• **What this task involves**
Where in the data does the word "server" appear? Find those lines and copy them.

• **Records shown**

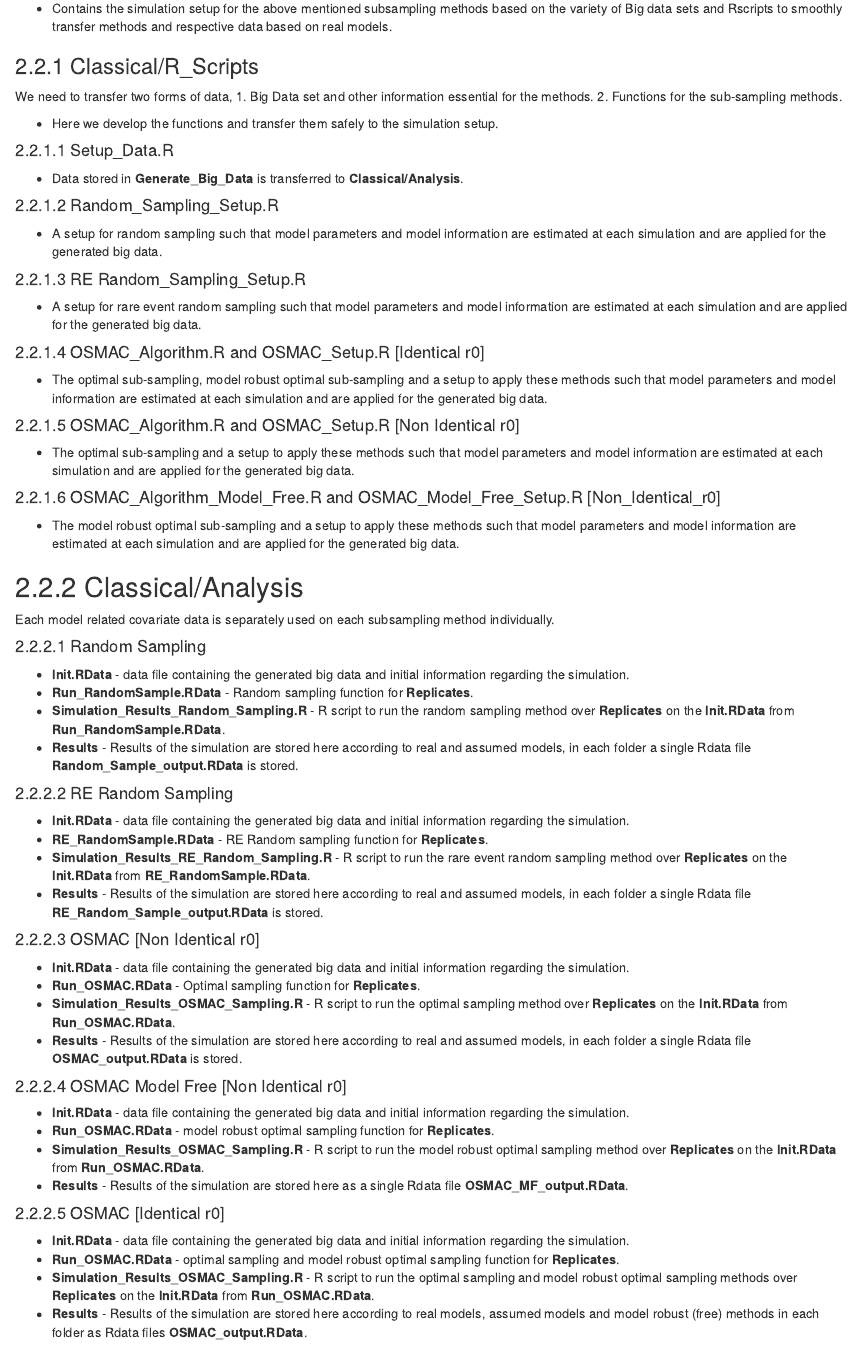
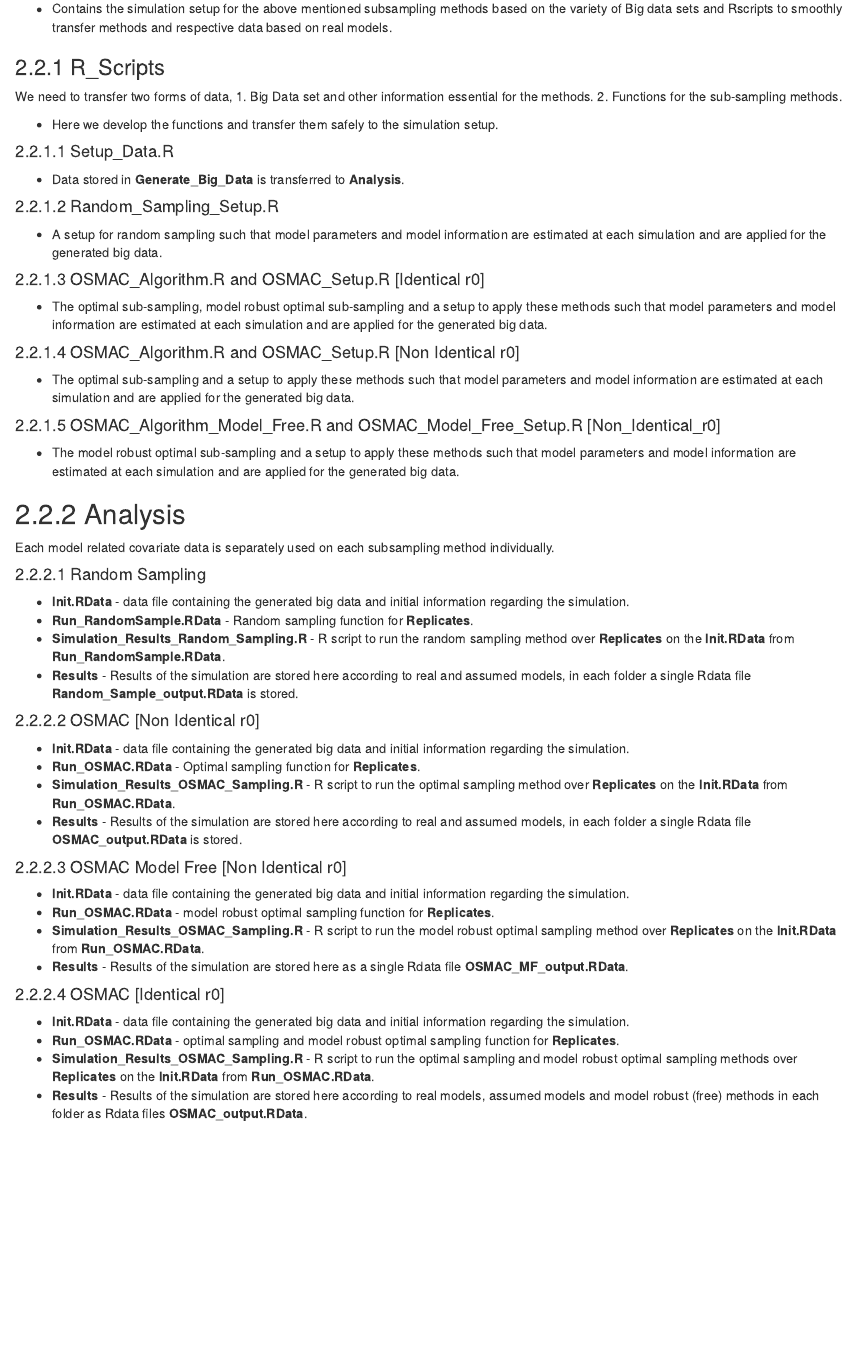
Before and after one commit to Amalan-ConStat/RS_OS_MROS_PR_TwoVar_Normal, an R Markdown document (Manual.Rmd): the page in a window 1100 px wide, from 3880 px down before the commit and from 3840 px down after it, so that both start at the same text. The pictures show the output file Manual.html that the author committed with the source, opened offline.

Commit message:
Manual updated after removing classical folder from the chain

```diff
--- a/Manual.Rmd
+++ b/Manual.Rmd
@@ -21,9 +21,8 @@ knitr::opts_chunk$set(echo = TRUE)
 
 * The sub-sampling methods applied in this study are
 1. Random Sampling,
-2. Rare event random sampling,
-3. Optimal Sub-sampling (OSMAC), and
-4. Model Robust Optimal Sub-sampling (OSMAC_MF or OSMAC Model Free).
+2. Optimal Sub-sampling (OSMAC), and
+3. Model Robust Optimal Sub-sampling (OSMAC_MF or OSMAC Model Free).
 
 * A detailed description of all methods are explained in the Figure below.
 
@@ -63,7 +62,7 @@ knitr::opts_chunk$set(echo = TRUE)
 
 * Contains the simulation setup for the above mentioned subsampling methods based on the variety of Big data sets and Rscripts to smoothly transfer methods and respective data based on real models.
 
-### 2.2.1 Classical/R_Scripts
+### 2.2.1 R_Scripts
 
 We need to transfer two forms of data,
 1. Big Data set and other information essential for the methods.
@@ -73,29 +72,25 @@ We need to transfer two forms of data,
 
 #### 2.2.1.1 Setup_Data.R
 
-* Data stored in **Generate_Big_Data** is transferred to **Classical/Analysis**.
+* Data stored in **Generate_Big_Data** is transferred to **Analysis**.
 
 #### 2.2.1.2 Random_Sampling_Setup.R
 
 * A setup for random sampling such that model parameters and model information are estimated at each simulation and are applied for the generated big data.
 
-#### 2.2.1.3 RE Random_Sampling_Setup.R
-
-* A setup for rare event random sampling such that model parameters and model information are estimated at each simulation and are applied for the generated big data.
-
-#### 2.2.1.4 OSMAC_Algorithm.R and OSMAC_Setup.R [Identical r0]
+#### 2.2.1.3 OSMAC_Algorithm.R and OSMAC_Setup.R [Identical r0]
 
 * The optimal sub-sampling, model robust optimal sub-sampling and a setup to apply these methods such that model parameters and model information are estimated at each simulation and are applied for the generated big data.
 
-#### 2.2.1.5 OSMAC_Algorithm.R and OSMAC_Setup.R [Non Identical r0]
+#### 2.2.1.4 OSMAC_Algorithm.R and OSMAC_Setup.R [Non Identical r0]
 
 * The optimal sub-sampling and a setup to apply these methods such that model parameters and model information are estimated at each simulation and are applied for the generated big data.
 
-#### 2.2.1.6 OSMAC_Algorithm_Model_Free.R and OSMAC_Model_Free_Setup.R [Non_Identical_r0]
+#### 2.2.1.5 OSMAC_Algorithm_Model_Free.R and OSMAC_Model_Free_Setup.R [Non_Identical_r0]
 
 * The model robust optimal sub-sampling and a setup to apply these methods such that model parameters and model information are estimated at each simulation and are applied for the generated big data.
 
-## 2.2.2 Classical/Analysis
+## 2.2.2 Analysis
 
 Each model related covariate data is separately used on each subsampling method individually.
 
@@ -106,28 +101,21 @@ Each model related covariate data is separately used on each subsampling method
 * **Simulation_Results_Random_Sampling.R** - R script to run the random sampling method over **Replicates** on the **Init.RData** from **Run_RandomSample.RData**.
 * **Results** - Results of the simulation are stored here according to real and assumed models, in each folder a single Rdata file **Random_Sample_output.RData** is stored.
 
-#### 2.2.2.2 RE Random Sampling
-
-* **Init.RData** - data file containing the generated big data and initial information regarding the simulation.
-* **RE_RandomSample.RData** - RE Random sampling function for **Replicates**.
-* **Simulation_Results_RE_Random_Sampling.R** - R script to run the rare event random sampling method over **Replicates** on the **Init.RData** from **RE_RandomSample.RData**.
-* **Results** - Results of the simulation are stored here according to real and assumed models, in each folder a single Rdata file **RE_Random_Sample_output.RData** is stored.
-
-#### 2.2.2.3 OSMAC [Non Identical r0]
+#### 2.2.2.2 OSMAC [Non Identical r0]
 
 * **Init.RData** - data file containing the generated big data and initial information regarding the simulation.
 * **Run_OSMAC.RData** - Optimal sampling function for **Replicates**.
 * **Simulation_Results_OSMAC_Sampling.R** - R script to run the optimal sampling method over **Replicates** on the **Init.RData** from **Run_OSMAC.RData**.
 * **Results** - Results of the simulation are stored here according to real and assumed models, in each folder a single Rdata file **OSMAC_output.RData** is stored.
 
-#### 2.2.2.4 OSMAC Model Free [Non Identical r0]
+#### 2.2.2.3 OSMAC Model Free [Non Identical r0]
 
 * **Init.RData** - data file containing the generated big data and initial information regarding the simulation.
 * **Run_OSMAC.RData** - model robust optimal sampling function for **Replicates**.
 * **Simulation_Results_OSMAC_Sampling.R** - R script to run the model robust optimal sampling method over **Replicates** on the **Init.RData** from **Run_OSMAC.RData**.
 * **Results** - Results of the simulation are stored here as a single Rdata file **OSMAC_MF_output.RData**.
 
-#### 2.2.2.5 OSMAC [Identical r0]
+#### 2.2.2.4 OSMAC [Identical r0]
 
 * **Init.RData** - data file containing the generated big data and initial information regarding the simulation.
 * **Run_OSMAC.RData** - optimal sampling and model robust optimal sampling function for **Replicates**.
```
Also changed, not shown: Images/All Methods Figure.png, Images/Brief_FullDiagram.png, Images/FullDiagram.png, Images/Generate_Big_Data.png, Images/Outputs.png, Images/Rmarkdown.png, Images/Simulation_Setup.png, Images/Summary.png, Images/htmloutputs.png, Manual.html, Manual.md, Manual.Rmd (14 more changed lines), 9 other files.
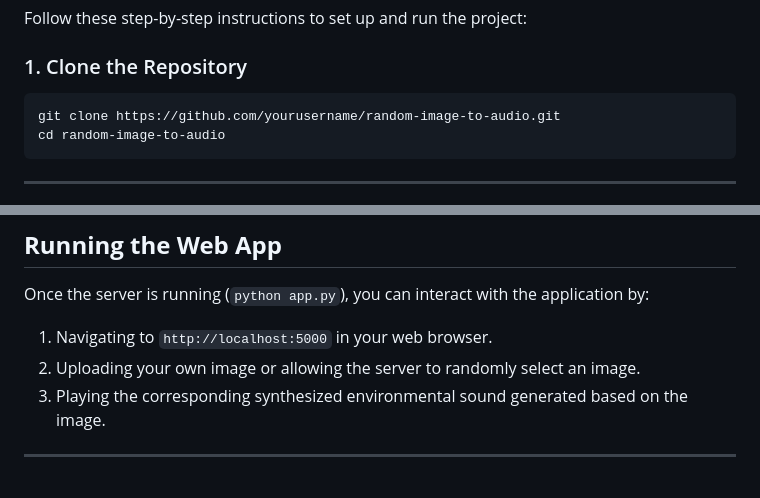
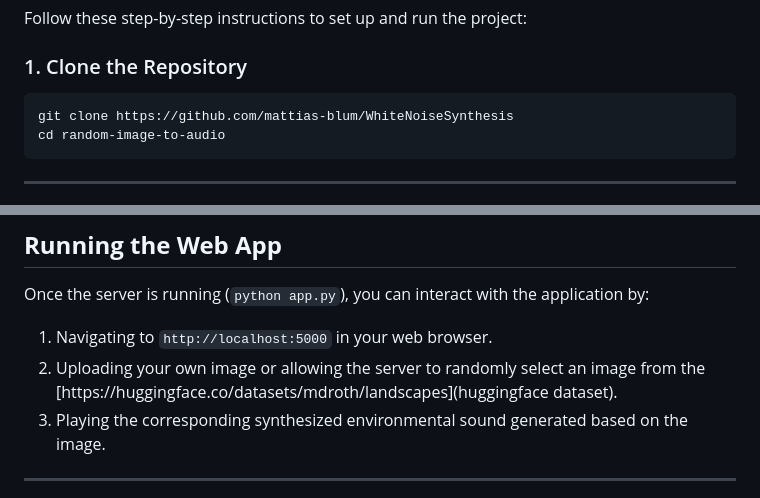
Before and after one commit to mattias-blum/WhiteNoiseSynthesis, a Markdown page: readme.md, 2 parts joined by grey strips. GitHub-like rendering.

Commit message:
changed: fix dead links in the readme file

````diff
--- a/readme.md
+++ b/readme.md
@@ -38,7 +38,7 @@ Follow these step-by-step instructions to set up and run the project:
 
 ### 1. Clone the Repository
 ```bash
-git clone https://github.com/yourusername/random-image-to-audio.git
+git clone https://github.com/mattias-blum/WhiteNoiseSynthesis
 cd random-image-to-audio
 ```
 
@@ -65,7 +65,7 @@ The application will be available at [http://localhost:5000](http://localhost:50
 Once the server is running (`python app.py`), you can interact with the application by:
 
 1. Navigating to `http://localhost:5000` in your web browser.
-2. Uploading your own image or allowing the server to randomly select an image.
+2. Uploading your own image or allowing the server to randomly select an image from the [https://huggingface.co/datasets/mdroth/landscapes](huggingface dataset).
 3. Playing the corresponding synthesized environmental sound generated based on the image.
 
 ---
````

• **Answer to the exercise**
 Once the server is running (`python app.py`), you can interact with the application by:
-2. Uploading your own image or allowing the server to randomly select an image.
+2. Uploading your own image or allowing the server to randomly select an image from the [https://huggingface.co/datasets/mdroth/landscapes](huggingface dataset).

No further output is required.